▶ Required action: Lines containing the word "associate" are to be copied from the data below.

━━ Data in this exercise ━━

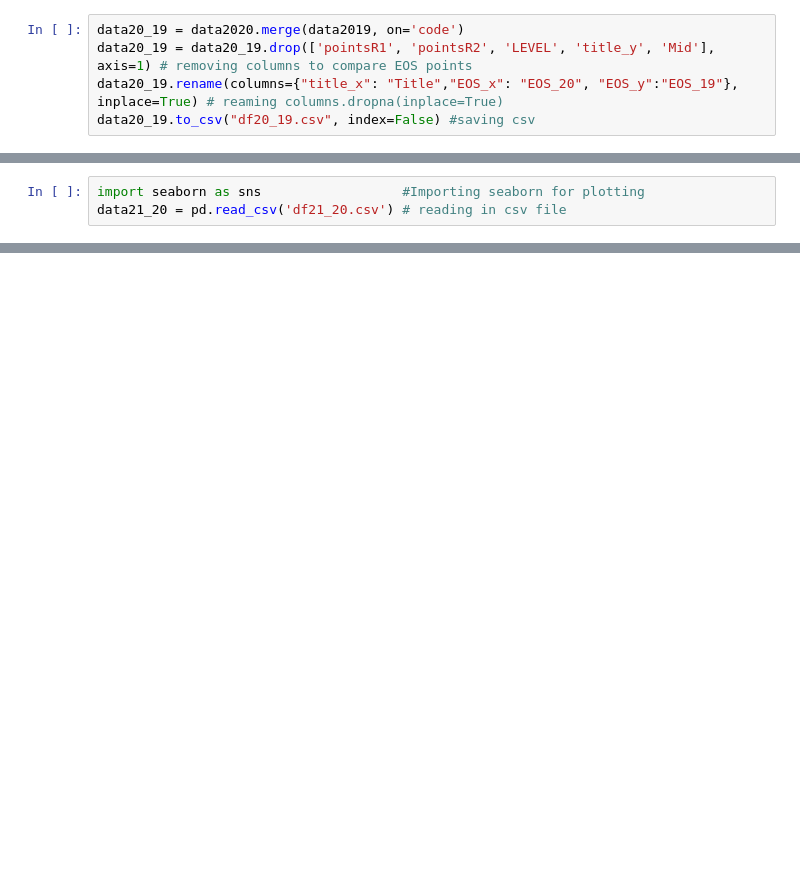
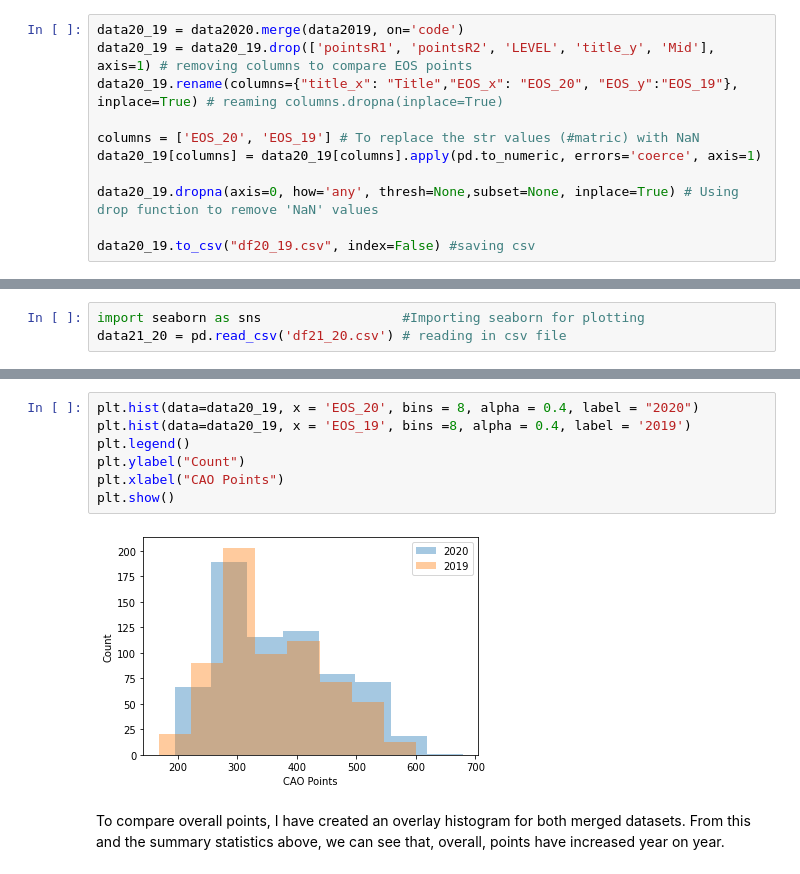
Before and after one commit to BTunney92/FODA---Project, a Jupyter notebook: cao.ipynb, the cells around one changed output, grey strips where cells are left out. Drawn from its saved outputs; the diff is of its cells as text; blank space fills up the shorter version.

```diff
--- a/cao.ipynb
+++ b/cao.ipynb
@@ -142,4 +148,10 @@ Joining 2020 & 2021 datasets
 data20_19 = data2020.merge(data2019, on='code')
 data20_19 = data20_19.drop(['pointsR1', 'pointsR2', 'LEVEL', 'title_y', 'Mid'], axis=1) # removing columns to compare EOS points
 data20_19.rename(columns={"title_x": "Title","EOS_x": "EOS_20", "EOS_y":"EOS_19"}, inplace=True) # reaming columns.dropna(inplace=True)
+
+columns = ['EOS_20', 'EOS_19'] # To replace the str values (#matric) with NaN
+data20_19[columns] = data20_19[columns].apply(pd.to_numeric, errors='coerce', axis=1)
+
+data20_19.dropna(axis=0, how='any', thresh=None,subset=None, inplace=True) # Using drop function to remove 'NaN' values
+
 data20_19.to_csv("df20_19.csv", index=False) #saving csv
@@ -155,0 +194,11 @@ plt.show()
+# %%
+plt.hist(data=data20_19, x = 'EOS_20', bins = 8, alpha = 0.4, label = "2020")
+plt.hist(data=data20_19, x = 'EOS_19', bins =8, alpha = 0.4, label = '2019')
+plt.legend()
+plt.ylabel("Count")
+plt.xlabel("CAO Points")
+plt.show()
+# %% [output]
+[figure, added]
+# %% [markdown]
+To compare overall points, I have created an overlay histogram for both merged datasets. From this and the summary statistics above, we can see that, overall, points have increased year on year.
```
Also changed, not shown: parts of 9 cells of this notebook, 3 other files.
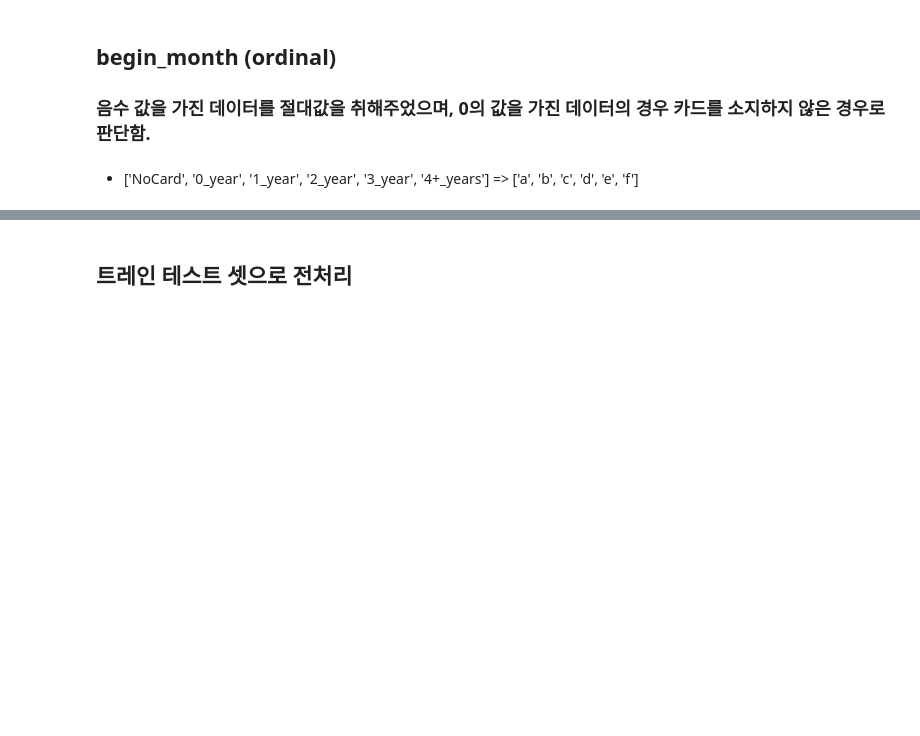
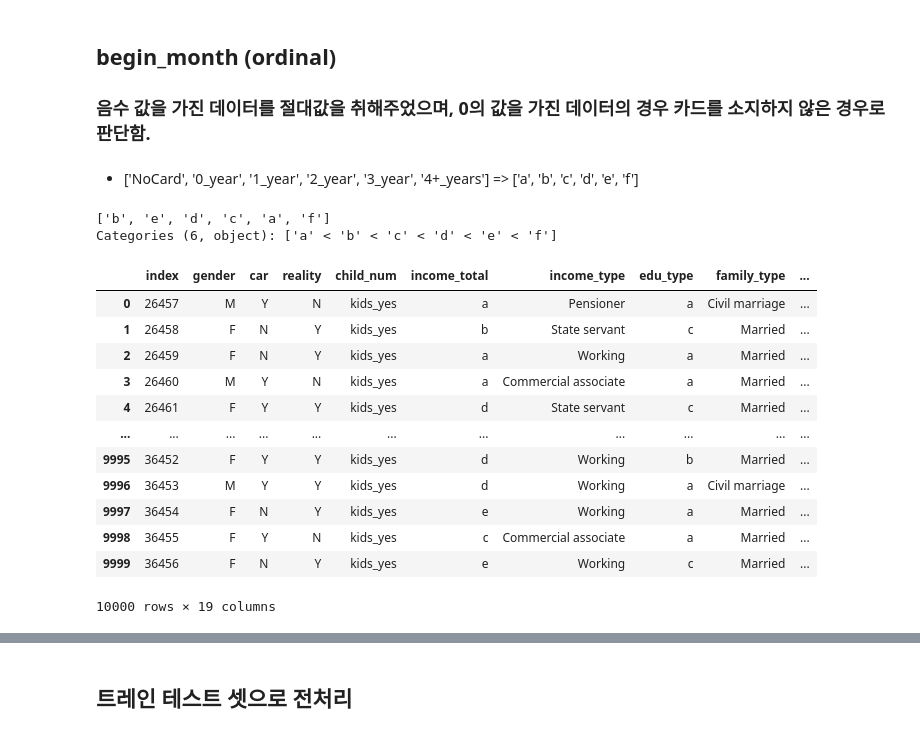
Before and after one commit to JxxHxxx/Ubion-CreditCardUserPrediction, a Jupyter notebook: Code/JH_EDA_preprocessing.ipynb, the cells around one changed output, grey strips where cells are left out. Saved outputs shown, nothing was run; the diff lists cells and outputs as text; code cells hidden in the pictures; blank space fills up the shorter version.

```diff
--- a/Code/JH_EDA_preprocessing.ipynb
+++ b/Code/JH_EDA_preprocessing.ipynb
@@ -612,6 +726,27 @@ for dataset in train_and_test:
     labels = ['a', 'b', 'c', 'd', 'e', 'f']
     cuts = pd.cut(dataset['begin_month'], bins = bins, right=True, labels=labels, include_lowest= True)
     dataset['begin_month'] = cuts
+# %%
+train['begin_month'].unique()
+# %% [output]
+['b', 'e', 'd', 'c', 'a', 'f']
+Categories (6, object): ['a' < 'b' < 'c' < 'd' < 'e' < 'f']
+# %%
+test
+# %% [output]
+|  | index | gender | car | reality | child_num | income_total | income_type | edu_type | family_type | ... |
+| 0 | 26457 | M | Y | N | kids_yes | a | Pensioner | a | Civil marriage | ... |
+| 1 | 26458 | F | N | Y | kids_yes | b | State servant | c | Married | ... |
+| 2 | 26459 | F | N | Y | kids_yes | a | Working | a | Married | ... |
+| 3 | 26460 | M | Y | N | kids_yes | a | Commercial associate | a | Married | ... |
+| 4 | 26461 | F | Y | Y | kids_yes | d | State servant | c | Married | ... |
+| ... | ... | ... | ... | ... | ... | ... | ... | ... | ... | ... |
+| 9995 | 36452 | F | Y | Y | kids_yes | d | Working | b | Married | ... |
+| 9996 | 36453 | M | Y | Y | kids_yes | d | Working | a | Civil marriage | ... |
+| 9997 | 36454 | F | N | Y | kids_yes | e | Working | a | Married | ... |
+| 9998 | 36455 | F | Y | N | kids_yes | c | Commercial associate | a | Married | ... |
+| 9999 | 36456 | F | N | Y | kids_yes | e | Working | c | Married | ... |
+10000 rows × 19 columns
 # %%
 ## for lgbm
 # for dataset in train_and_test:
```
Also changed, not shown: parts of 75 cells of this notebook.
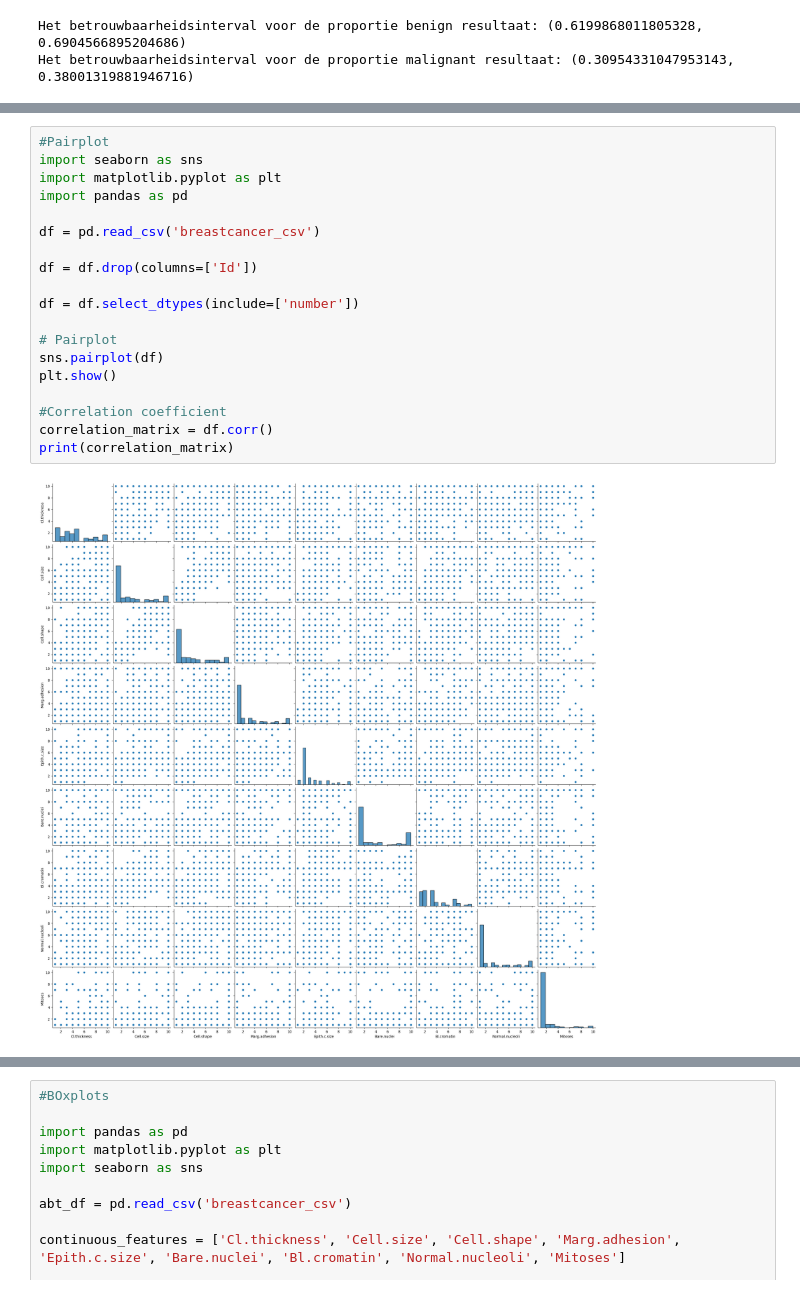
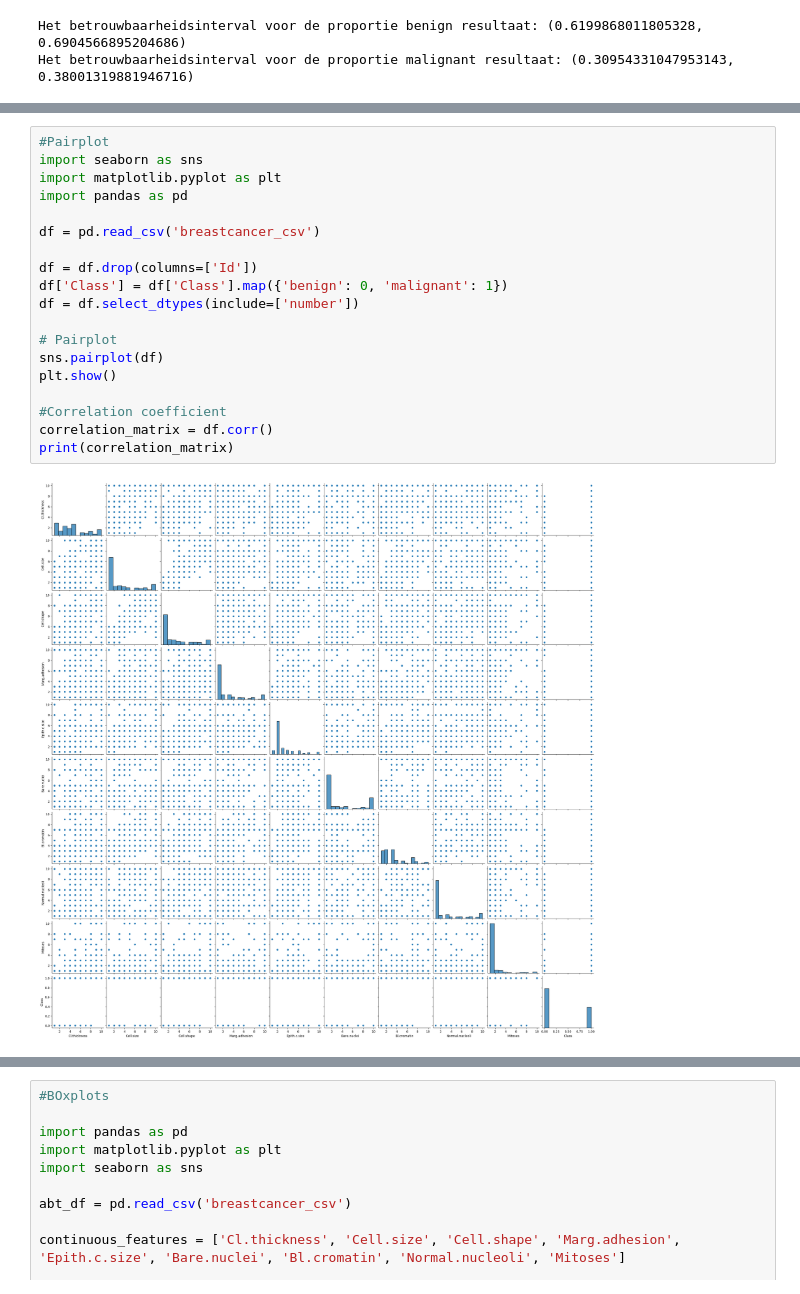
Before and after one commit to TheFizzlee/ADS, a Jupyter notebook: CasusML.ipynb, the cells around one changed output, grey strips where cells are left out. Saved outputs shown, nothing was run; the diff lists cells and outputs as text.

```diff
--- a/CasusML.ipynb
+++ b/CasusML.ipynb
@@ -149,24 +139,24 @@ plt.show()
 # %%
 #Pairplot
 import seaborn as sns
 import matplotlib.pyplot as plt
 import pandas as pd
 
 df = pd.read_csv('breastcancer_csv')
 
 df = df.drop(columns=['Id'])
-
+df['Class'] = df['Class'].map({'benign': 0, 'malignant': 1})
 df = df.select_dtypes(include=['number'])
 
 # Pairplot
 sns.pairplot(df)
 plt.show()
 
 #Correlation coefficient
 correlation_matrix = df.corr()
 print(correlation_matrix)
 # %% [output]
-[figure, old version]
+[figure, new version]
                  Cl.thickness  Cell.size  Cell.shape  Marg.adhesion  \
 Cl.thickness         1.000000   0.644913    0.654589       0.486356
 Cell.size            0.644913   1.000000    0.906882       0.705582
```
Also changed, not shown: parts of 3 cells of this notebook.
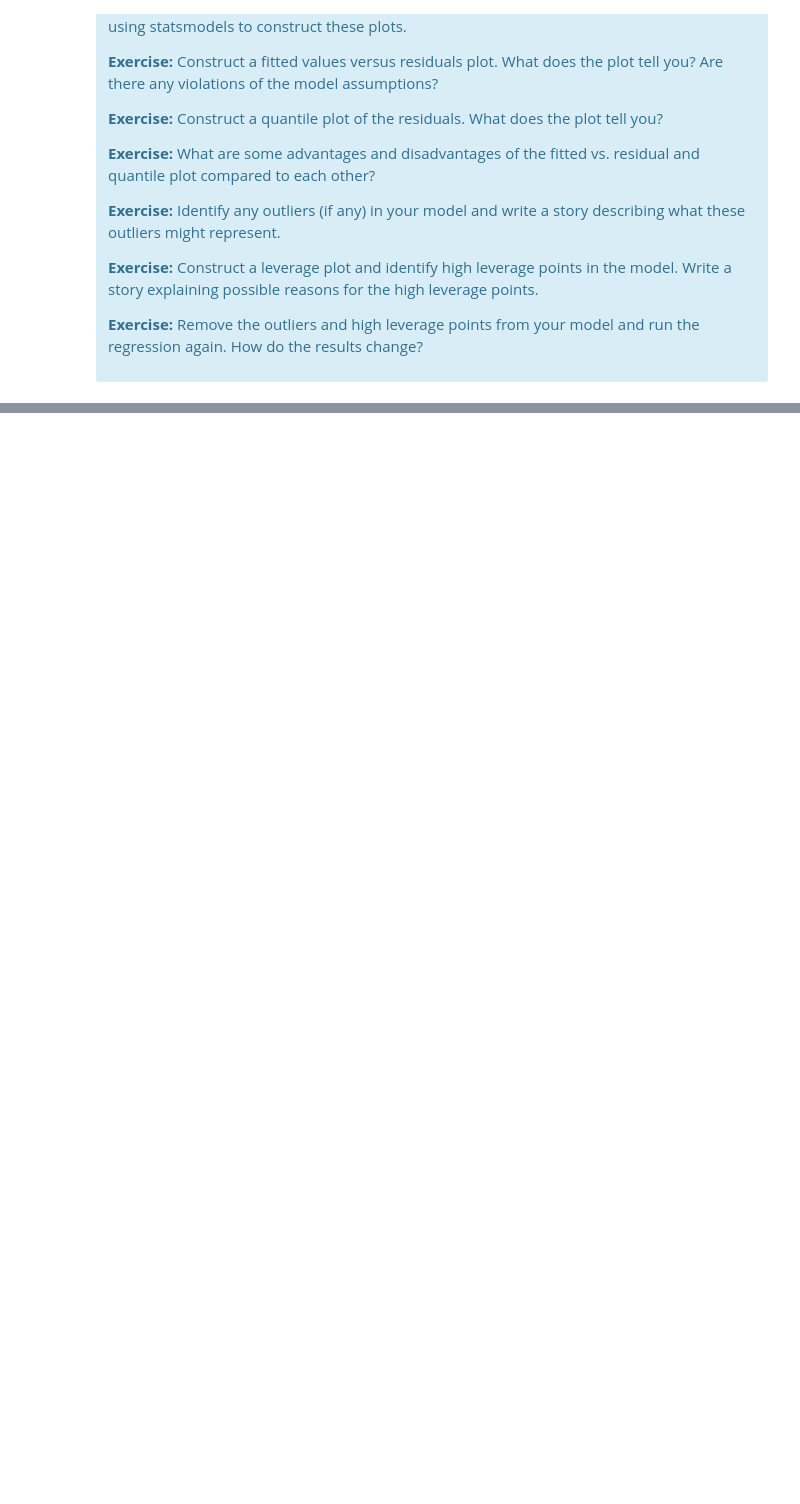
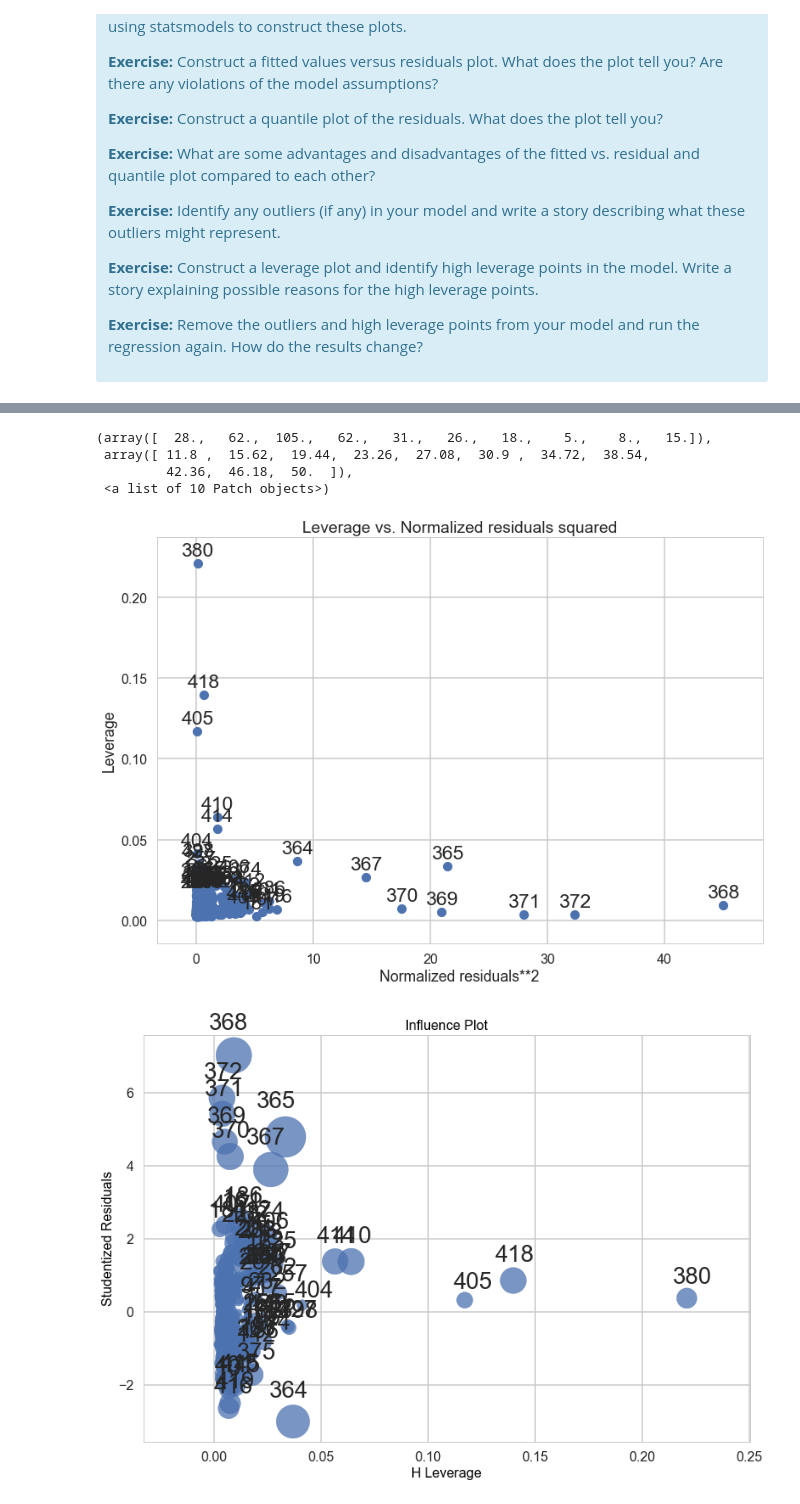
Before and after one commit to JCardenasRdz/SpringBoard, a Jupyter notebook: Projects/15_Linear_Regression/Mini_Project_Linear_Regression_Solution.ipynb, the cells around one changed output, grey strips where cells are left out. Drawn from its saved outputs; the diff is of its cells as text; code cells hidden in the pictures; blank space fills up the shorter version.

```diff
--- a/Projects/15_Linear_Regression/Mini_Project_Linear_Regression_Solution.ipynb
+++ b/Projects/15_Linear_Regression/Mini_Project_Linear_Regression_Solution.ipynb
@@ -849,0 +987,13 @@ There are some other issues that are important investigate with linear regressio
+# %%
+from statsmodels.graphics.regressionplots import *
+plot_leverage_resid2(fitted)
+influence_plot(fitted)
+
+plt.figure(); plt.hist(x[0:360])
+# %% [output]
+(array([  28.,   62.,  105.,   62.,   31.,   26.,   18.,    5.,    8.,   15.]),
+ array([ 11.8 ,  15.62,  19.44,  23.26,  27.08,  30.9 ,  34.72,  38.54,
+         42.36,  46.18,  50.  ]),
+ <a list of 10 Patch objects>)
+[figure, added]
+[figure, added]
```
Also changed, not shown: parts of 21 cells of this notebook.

━━━

▶ Reply:
+| 3 | 26460 | M | Y | N | kids_yes | a | Commercial associate | a | Married | ... |
+| 9998 | 36455 | F | Y | N | kids_yes | c | Commercial associate | a | Married | ... |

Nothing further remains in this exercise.